Opinion: Why You Are Likely Using The Word “American” Wrong

Using the term American to define someone as being from the United States is fundamentally flawed because every person residing on the continents of both North and South America is American.

By Kristi Eckert | Updated


In the United States, we have an egocentricity problem. It is essentially a ubiquity that residents in the US refer to themselves as “Americans,” thinking that it is a unique identifier of being from the United States. This is wrong on a fundamental level, and I think it only serves to highlight both the hubris and sheer ignorance that percolates through this increasingly divided country. 

Let’s have a lesson in geography. The United States is located in North America. North America consists of Canada, the US, and Mexico. Beneath North America is South America which encompasses the entirety of Latin America.

Every country that makes up North and South America is part of none other than America. Hence, to reiterate the exceedingly obvious point, every single person living and breathing on these respective continents is American! Logically then, if you have been using the word American to define yourself as being from the United States, you are incorrect.

Interestingly enough, however, is that you’d be hard-pressed to find an individual outside of the United States that refers to themselves as wholly American. Only those of us in the United States have the hubris to lay claim to two entire continents. 
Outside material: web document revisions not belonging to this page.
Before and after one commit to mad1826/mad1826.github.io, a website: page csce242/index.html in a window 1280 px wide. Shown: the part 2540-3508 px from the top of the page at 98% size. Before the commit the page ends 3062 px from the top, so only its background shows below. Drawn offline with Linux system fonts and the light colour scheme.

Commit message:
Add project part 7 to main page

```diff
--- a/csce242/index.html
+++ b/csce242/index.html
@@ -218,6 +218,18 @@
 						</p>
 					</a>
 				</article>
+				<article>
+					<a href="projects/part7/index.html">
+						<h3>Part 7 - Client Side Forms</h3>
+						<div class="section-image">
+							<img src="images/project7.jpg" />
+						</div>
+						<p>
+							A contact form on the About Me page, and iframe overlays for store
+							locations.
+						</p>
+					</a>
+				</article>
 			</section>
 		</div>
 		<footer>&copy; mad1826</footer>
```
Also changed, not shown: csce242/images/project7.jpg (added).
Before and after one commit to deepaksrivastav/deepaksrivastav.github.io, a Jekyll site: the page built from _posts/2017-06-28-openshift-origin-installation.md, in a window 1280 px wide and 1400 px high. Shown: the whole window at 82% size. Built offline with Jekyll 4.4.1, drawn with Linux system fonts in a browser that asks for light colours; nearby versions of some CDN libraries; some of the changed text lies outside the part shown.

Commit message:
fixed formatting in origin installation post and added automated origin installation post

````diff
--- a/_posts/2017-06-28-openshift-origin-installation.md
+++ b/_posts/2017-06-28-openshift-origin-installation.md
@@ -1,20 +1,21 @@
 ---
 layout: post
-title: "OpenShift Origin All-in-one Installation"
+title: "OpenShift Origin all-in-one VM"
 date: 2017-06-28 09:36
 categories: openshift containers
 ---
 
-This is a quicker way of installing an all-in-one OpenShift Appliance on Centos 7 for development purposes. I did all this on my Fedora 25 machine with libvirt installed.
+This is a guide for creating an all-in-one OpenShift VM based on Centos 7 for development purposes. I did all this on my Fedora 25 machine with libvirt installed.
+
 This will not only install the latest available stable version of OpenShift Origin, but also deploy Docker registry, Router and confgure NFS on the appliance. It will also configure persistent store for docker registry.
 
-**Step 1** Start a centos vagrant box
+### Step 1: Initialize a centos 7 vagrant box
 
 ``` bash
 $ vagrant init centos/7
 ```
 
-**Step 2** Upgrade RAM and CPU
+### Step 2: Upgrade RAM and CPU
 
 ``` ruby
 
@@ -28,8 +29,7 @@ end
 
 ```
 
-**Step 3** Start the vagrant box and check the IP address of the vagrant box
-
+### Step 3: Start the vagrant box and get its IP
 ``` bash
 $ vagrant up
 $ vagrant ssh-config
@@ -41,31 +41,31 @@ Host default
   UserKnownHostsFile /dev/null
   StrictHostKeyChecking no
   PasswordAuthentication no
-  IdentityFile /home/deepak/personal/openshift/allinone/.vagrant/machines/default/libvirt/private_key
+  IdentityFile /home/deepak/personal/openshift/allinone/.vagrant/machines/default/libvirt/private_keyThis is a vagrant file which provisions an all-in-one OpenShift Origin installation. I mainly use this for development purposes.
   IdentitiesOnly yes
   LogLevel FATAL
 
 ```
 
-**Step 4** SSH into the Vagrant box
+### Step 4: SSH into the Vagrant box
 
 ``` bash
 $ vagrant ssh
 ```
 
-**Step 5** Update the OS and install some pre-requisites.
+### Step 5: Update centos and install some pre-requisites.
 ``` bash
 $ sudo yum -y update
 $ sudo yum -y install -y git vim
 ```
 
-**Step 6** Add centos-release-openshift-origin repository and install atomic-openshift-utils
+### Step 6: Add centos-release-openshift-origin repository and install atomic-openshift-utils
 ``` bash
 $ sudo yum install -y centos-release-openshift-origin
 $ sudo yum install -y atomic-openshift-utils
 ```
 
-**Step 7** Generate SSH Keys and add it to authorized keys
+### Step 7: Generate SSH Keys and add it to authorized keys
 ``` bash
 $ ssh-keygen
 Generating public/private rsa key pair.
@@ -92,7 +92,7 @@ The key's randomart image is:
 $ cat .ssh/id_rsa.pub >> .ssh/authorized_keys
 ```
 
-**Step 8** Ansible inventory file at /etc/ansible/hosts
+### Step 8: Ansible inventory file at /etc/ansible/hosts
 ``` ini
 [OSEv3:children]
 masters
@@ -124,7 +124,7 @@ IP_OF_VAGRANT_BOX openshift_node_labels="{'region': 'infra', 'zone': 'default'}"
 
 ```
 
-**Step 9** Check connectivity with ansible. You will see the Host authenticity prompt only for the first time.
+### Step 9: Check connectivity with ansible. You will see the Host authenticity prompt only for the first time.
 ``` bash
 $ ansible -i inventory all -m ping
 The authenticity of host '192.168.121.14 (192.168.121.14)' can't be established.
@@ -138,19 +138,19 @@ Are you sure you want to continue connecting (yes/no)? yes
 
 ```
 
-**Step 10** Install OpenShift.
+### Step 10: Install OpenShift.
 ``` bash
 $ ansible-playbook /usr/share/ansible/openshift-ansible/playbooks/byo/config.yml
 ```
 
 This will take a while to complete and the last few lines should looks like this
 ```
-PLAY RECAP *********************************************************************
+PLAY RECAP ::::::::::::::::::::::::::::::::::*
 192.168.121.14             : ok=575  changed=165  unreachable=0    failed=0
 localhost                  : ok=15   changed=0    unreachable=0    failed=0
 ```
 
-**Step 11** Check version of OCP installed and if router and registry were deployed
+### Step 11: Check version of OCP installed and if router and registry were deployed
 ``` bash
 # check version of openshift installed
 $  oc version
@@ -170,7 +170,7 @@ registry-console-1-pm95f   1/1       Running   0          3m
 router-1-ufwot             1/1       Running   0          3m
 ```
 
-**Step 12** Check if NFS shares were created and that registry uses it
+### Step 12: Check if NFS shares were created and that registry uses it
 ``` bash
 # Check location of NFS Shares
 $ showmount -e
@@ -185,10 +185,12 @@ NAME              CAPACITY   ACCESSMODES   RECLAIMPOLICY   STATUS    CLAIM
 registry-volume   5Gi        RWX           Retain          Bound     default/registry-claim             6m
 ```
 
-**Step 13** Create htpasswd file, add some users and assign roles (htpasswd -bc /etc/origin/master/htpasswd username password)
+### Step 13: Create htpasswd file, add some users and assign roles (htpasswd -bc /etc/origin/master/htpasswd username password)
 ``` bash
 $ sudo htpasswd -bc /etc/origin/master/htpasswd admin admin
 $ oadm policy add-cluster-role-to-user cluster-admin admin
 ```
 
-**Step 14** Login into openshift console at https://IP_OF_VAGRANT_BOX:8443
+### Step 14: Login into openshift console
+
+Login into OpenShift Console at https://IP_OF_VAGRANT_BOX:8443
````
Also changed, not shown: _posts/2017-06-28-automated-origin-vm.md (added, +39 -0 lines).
For instance, our neighbors to the north proudly say they are Canadian, as do our neighbors to the south call themselves Mexican. In South America, it’s the same. There are Colombians, Agentianians, Chileans, Ecuadorians, Guatemalans, etcetera. And they refer to themselves as such. 

In fact, many individuals in Latin America take great offense when people from the United States refer to themselves as American. “For Latinos/as here and abroad, calling this country ‘America’ is offensive,” highlighted political activist Elizabeth ‘Betita’ Martínez. People in the United States fail to realize, as was astutely pointed out by bloggers Martine Rousseau and Olivier Houdart, that “… all Americans (of the U.S.) are American, and yet all Americans [i.e. of the continent] are not American (of the U.S.)!”

Unfortunately, though, the world, in general, seemingly only reinforces the egocentric problem that the US has with the word American, as there isn’t any push to contradict it. Global media refers to those of us in the United States as “Americans,” further perpetuating what is fundamentally incorrect.

The effect of the media should not be undermined. For instance, an article published in the Atlantic pointed out that people in France use the word American when referring to people from the United States. Thus, continuing to fuel the incorrect notion that only those in the United States are American. 

However, not every country falls victim to this incorrect notion of who is really American. In Spanish, there is a word called Estadounidense. It essentially describes US citizens in a way that could be translated as “United Statesian,” defined as one being from the United States.

Overall, it’s clear that using the word American with the ideology that only those from the United States encompass the term is fundamentally flawed. This suggests that an ideological shift needs to occur for the word American to be used correctly. Essentially, that egocentric bubble that US residents are enveloped in needs to burst. 

But is bursting that bubble really possible? For those willing to shift their perspective, it is my belief that, yes, the cultural vernacular in the United States regarding the use of the term American can shift. But honestly, I think we’ll see pigs fly and dogs talk before that happens. 

I believe that this is because the United States as a collective is becoming more ideologically divided with each passing year. And it is evident in how politically polarized the nation has become — the conservatives getting more conservative and vice versa. Hence, some will inevitably see a push to change the cultural rhetoric of what people in the United States believe to be American as a threat to their core identity. 

However, as a takeaway, hopefully highlighting the inaccuracy in someone from the US referring to themselves as American will at least serve to give some individuals pause, and reconsider their personal hubris, before the next time they utter it.